((
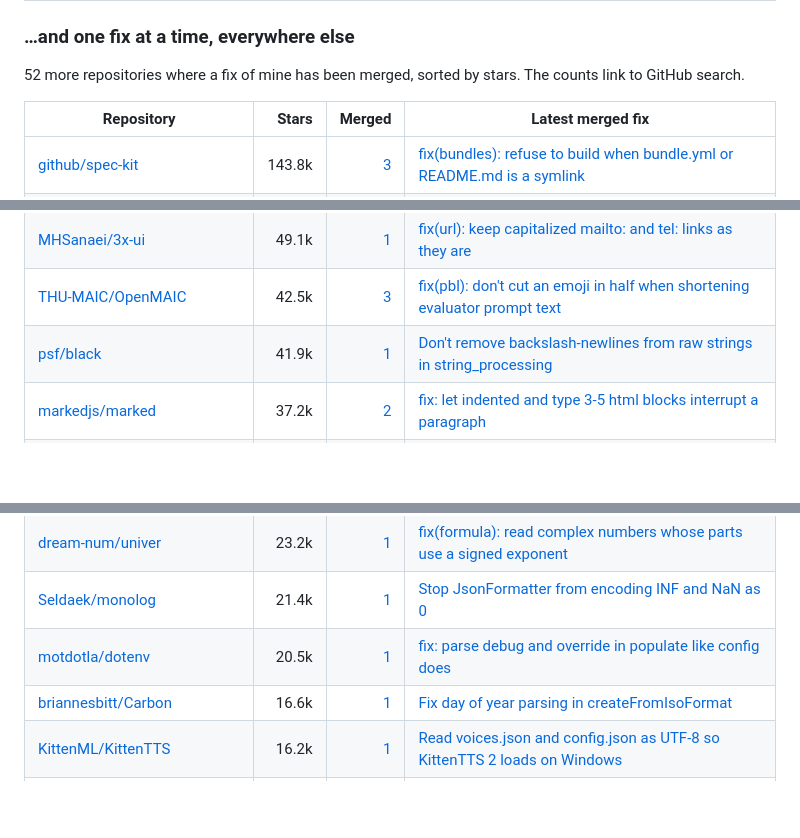
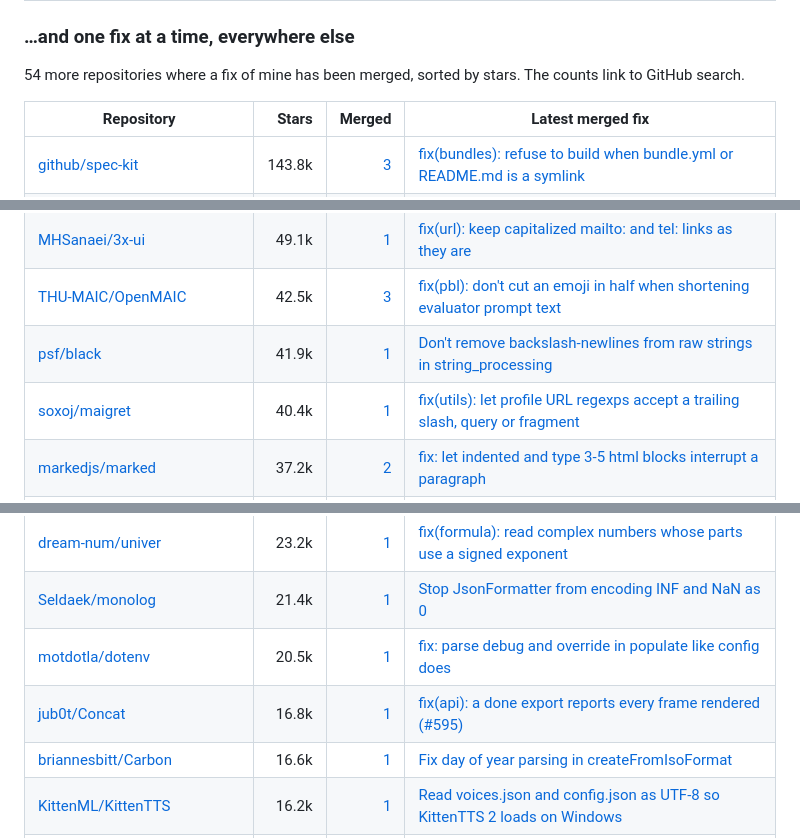
Before and after one commit to kevin9327/kevin9327, a Markdown page: README.md, 3 parts joined by grey strips. Rendered like a GitHub page; blank space fills up the shorter version.

Commit message:
Add maigret and Concat merged rows

```diff
--- a/README.md
+++ b/README.md
@@ -570,7 +570,7 @@ without ever throwing. Then I prove them.
 
 ### …and one fix at a time, everywhere else
 
-52 more repositories where a fix of mine has been merged, sorted by stars. The counts link to GitHub search.
+54 more repositories where a fix of mine has been merged, sorted by stars. The counts link to GitHub search.
 
 | Repository | Stars | Merged | Latest merged fix |
 |---|---:|---:|---|
@@ -586,6 +586,7 @@ without ever throwing. Then I prove them.
 | [MHSanaei/3x-ui](https://github.com/MHSanaei/3x-ui) | 49.1k | [1](https://github.com/search?q=is%3Apr%20is%3Amerged%20author%3Akevin9327%20repo%3AMHSanaei/3x-ui&type=pullrequests) | [fix(url): keep capitalized mailto: and tel: links as they are](https://github.com/MHSanaei/3x-ui/pull/7052) |
 | [THU-MAIC/OpenMAIC](https://github.com/THU-MAIC/OpenMAIC) | 42.5k | [3](https://github.com/search?q=is%3Apr%20is%3Amerged%20author%3Akevin9327%20repo%3ATHU-MAIC/OpenMAIC&type=pullrequests) | [fix(pbl): don't cut an emoji in half when shortening evaluator prompt text](https://github.com/THU-MAIC/OpenMAIC/pull/2124) |
 | [psf/black](https://github.com/psf/black) | 41.9k | [1](https://github.com/search?q=is%3Apr%20is%3Amerged%20author%3Akevin9327%20repo%3Apsf/black&type=pullrequests) | [Don't remove backslash-newlines from raw strings in string_processing](https://github.com/psf/black/pull/5482) |
+| [soxoj/maigret](https://github.com/soxoj/maigret) | 40.4k | [1](https://github.com/search?q=is%3Apr%20is%3Amerged%20author%3Akevin9327%20repo%3Asoxoj/maigret&type=pullrequests) | [fix(utils): let profile URL regexps accept a trailing slash, query or fragment](https://github.com/soxoj/maigret/pull/3344) |
 | [markedjs/marked](https://github.com/markedjs/marked) | 37.2k | [2](https://github.com/search?q=is%3Apr%20is%3Amerged%20author%3Akevin9327%20repo%3Amarkedjs/marked&type=pullrequests) | [fix: let indented and type 3-5 html blocks interrupt a paragraph](https://github.com/markedjs/marked/pull/4124) |
 | [esengine/DeepSeek-Reasonix](https://github.com/esengine/DeepSeek-Reasonix) | 35.8k | [16](https://github.com/search?q=is%3Apr%20is%3Amerged%20author%3Akevin9327%20repo%3Aesengine/DeepSeek-Reasonix&type=pullrequests) | [fix(gitstatus): count lines on renamed and copied paths](https://github.com/esengine/DeepSeek-Reasonix/pull/13175) |
 | [derailed/k9s](https://github.com/derailed/k9s) | 34.8k | [6](https://github.com/search?q=is%3Apr%20is%3Amerged%20author%3Akevin9327%20repo%3Aderailed/k9s&type=pullrequests) | [fix: preserve case of label selectors in command prompt](https://github.com/derailed/k9s/pull/4276) |
@@ -602,6 +603,7 @@ without ever throwing. Then I prove them.
 | [dream-num/univer](https://github.com/dream-num/univer) | 23.2k | [1](https://github.com/search?q=is%3Apr%20is%3Amerged%20author%3Akevin9327%20repo%3Adream-num/univer&type=pullrequests) | [fix(formula): read complex numbers whose parts use a signed exponent](https://github.com/dream-num/univer/pull/8167) |
 | [Seldaek/monolog](https://github.com/Seldaek/monolog) | 21.4k | [1](https://github.com/search?q=is%3Apr%20is%3Amerged%20author%3Akevin9327%20repo%3ASeldaek/monolog&type=pullrequests) | [Stop JsonFormatter from encoding INF and NaN as 0](https://github.com/Seldaek/monolog/pull/2078) |
 | [motdotla/dotenv](https://github.com/motdotla/dotenv) | 20.5k | [1](https://github.com/search?q=is%3Apr%20is%3Amerged%20author%3Akevin9327%20repo%3Amotdotla/dotenv&type=pullrequests) | [fix: parse debug and override in populate like config does](https://github.com/motdotla/dotenv/pull/1069) |
+| [jub0t/Concat](https://github.com/jub0t/Concat) | 16.8k | [1](https://github.com/search?q=is%3Apr%20is%3Amerged%20author%3Akevin9327%20repo%3Ajub0t/Concat&type=pullrequests) | [fix(api): a done export reports every frame rendered (#595)](https://github.com/jub0t/Concat/pull/646) |
 | [briannesbitt/Carbon](https://github.com/briannesbitt/Carbon) | 16.6k | [1](https://github.com/search?q=is%3Apr%20is%3Amerged%20author%3Akevin9327%20repo%3Abriannesbitt/Carbon&type=pullrequests) | [Fix day of year parsing in createFromIsoFormat](https://github.com/briannesbitt/Carbon/pull/3382) |
 | [KittenML/KittenTTS](https://github.com/KittenML/KittenTTS) | 16.2k | [1](https://github.com/search?q=is%3Apr%20is%3Amerged%20author%3Akevin9327%20repo%3AKittenML/KittenTTS&type=pullrequests) | [Read voices.json and config.json as UTF-8 so KittenTTS 2 loads on Windows](https://github.com/KittenML/KittenTTS/pull/164) |
 | [longbridge/gpui-kit](https://github.com/longbridge/gpui-kit) | 18.0k | [4](https://github.com/search?q=is%3Apr%20is%3Amerged%20author%3Akevin9327%20repo%3Alongbridge/gpui-kit&type=pullrequests) | [tree: select and toggle entries on click instead of mouse down](https://github.com/longbridge/gpui-kit/pull/3567) |
```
))
- [Aim of the exercise]: The data must be printed exactly, image-free.

- [Task solution]:
Before and after one commit to kevin9327/kevin9327, a Markdown page: README.md, 3 parts joined by grey strips. Rendered like a GitHub page; blank space fills up the shorter version.

Commit message:
Add maigret and Concat merged rows

```diff
--- a/README.md
+++ b/README.md
@@ -570,7 +570,7 @@ without ever throwing. Then I prove them.
 
 ### …and one fix at a time, everywhere else
 
-52 more repositories where a fix of mine has been merged, sorted by stars. The counts link to GitHub search.
+54 more repositories where a fix of mine has been merged, sorted by stars. The counts link to GitHub search.
 
 | Repository | Stars | Merged | Latest merged fix |
 |---|---:|---:|---|
@@ -586,6 +586,7 @@ without ever throwing. Then I prove them.
 | [MHSanaei/3x-ui](https://github.com/MHSanaei/3x-ui) | 49.1k | [1](https://github.com/search?q=is%3Apr%20is%3Amerged%20author%3Akevin9327%20repo%3AMHSanaei/3x-ui&type=pullrequests) | [fix(url): keep capitalized mailto: and tel: links as they are](https://github.com/MHSanaei/3x-ui/pull/7052) |
 | [THU-MAIC/OpenMAIC](https://github.com/THU-MAIC/OpenMAIC) | 42.5k | [3](https://github.com/search?q=is%3Apr%20is%3Amerged%20author%3Akevin9327%20repo%3ATHU-MAIC/OpenMAIC&type=pullrequests) | [fix(pbl): don't cut an emoji in half when shortening evaluator prompt text](https://github.com/THU-MAIC/OpenMAIC/pull/2124) |
 | [psf/black](https://github.com/psf/black) | 41.9k | [1](https://github.com/search?q=is%3Apr%20is%3Amerged%20author%3Akevin9327%20repo%3Apsf/black&type=pullrequests) | [Don't remove backslash-newlines from raw strings in string_processing](https://github.com/psf/black/pull/5482) |
+| [soxoj/maigret](https://github.com/soxoj/maigret) | 40.4k | [1](https://github.com/search?q=is%3Apr%20is%3Amerged%20author%3Akevin9327%20repo%3Asoxoj/maigret&type=pullrequests) | [fix(utils): let profile URL regexps accept a trailing slash, query or fragment](https://github.com/soxoj/maigret/pull/3344) |
 | [markedjs/marked](https://github.com/markedjs/marked) | 37.2k | [2](https://github.com/search?q=is%3Apr%20is%3Amerged%20author%3Akevin9327%20repo%3Amarkedjs/marked&type=pullrequests) | [fix: let indented and type 3-5 html blocks interrupt a paragraph](https://github.com/markedjs/marked/pull/4124) |
 | [esengine/DeepSeek-Reasonix](https://github.com/esengine/DeepSeek-Reasonix) | 35.8k | [16](https://github.com/search?q=is%3Apr%20is%3Amerged%20author%3Akevin9327%20repo%3Aesengine/DeepSeek-Reasonix&type=pullrequests) | [fix(gitstatus): count lines on renamed and copied paths](https://github.com/esengine/DeepSeek-Reasonix/pull/13175) |
 | [derailed/k9s](https://github.com/derailed/k9s) | 34.8k | [6](https://github.com/search?q=is%3Apr%20is%3Amerged%20author%3Akevin9327%20repo%3Aderailed/k9s&type=pullrequests) | [fix: preserve case of label selectors in command prompt](https://github.com/derailed/k9s/pull/4276) |
@@ -602,6 +603,7 @@ without ever throwing. Then I prove them.
 | [dream-num/univer](https://github.com/dream-num/univer) | 23.2k | [1](https://github.com/search?q=is%3Apr%20is%3Amerged%20author%3Akevin9327%20repo%3Adream-num/univer&type=pullrequests) | [fix(formula): read complex numbers whose parts use a signed exponent](https://github.com/dream-num/univer/pull/8167) |
 | [Seldaek/monolog](https://github.com/Seldaek/monolog) | 21.4k | [1](https://github.com/search?q=is%3Apr%20is%3Amerged%20author%3Akevin9327%20repo%3ASeldaek/monolog&type=pullrequests) | [Stop JsonFormatter from encoding INF and NaN as 0](https://github.com/Seldaek/monolog/pull/2078) |
 | [motdotla/dotenv](https://github.com/motdotla/dotenv) | 20.5k | [1](https://github.com/search?q=is%3Apr%20is%3Amerged%20author%3Akevin9327%20repo%3Amotdotla/dotenv&type=pullrequests) | [fix: parse debug and override in populate like config does](https://github.com/motdotla/dotenv/pull/1069) |
+| [jub0t/Concat](https://github.com/jub0t/Concat) | 16.8k | [1](https://github.com/search?q=is%3Apr%20is%3Amerged%20author%3Akevin9327%20repo%3Ajub0t/Concat&type=pullrequests) | [fix(api): a done export reports every frame rendered (#595)](https://github.com/jub0t/Concat/pull/646) |
 | [briannesbitt/Carbon](https://github.com/briannesbitt/Carbon) | 16.6k | [1](https://github.com/search?q=is%3Apr%20is%3Amerged%20author%3Akevin9327%20repo%3Abriannesbitt/Carbon&type=pullrequests) | [Fix day of year parsing in createFromIsoFormat](https://github.com/briannesbitt/Carbon/pull/3382) |
 | [KittenML/KittenTTS](https://github.com/KittenML/KittenTTS) | 16.2k | [1](https://github.com/search?q=is%3Apr%20is%3Amerged%20author%3Akevin9327%20repo%3AKittenML/KittenTTS&type=pullrequests) | [Read voices.json and config.json as UTF-8 so KittenTTS 2 loads on Windows](https://github.com/KittenML/KittenTTS/pull/164) |
 | [longbridge/gpui-kit](https://github.com/longbridge/gpui-kit) | 18.0k | [4](https://github.com/search?q=is%3Apr%20is%3Amerged%20author%3Akevin9327%20repo%3Alongbridge/gpui-kit&type=pullrequests) | [tree: select and toggle entries on click instead of mouse down](https://github.com/longbridge/gpui-kit/pull/3567) |
```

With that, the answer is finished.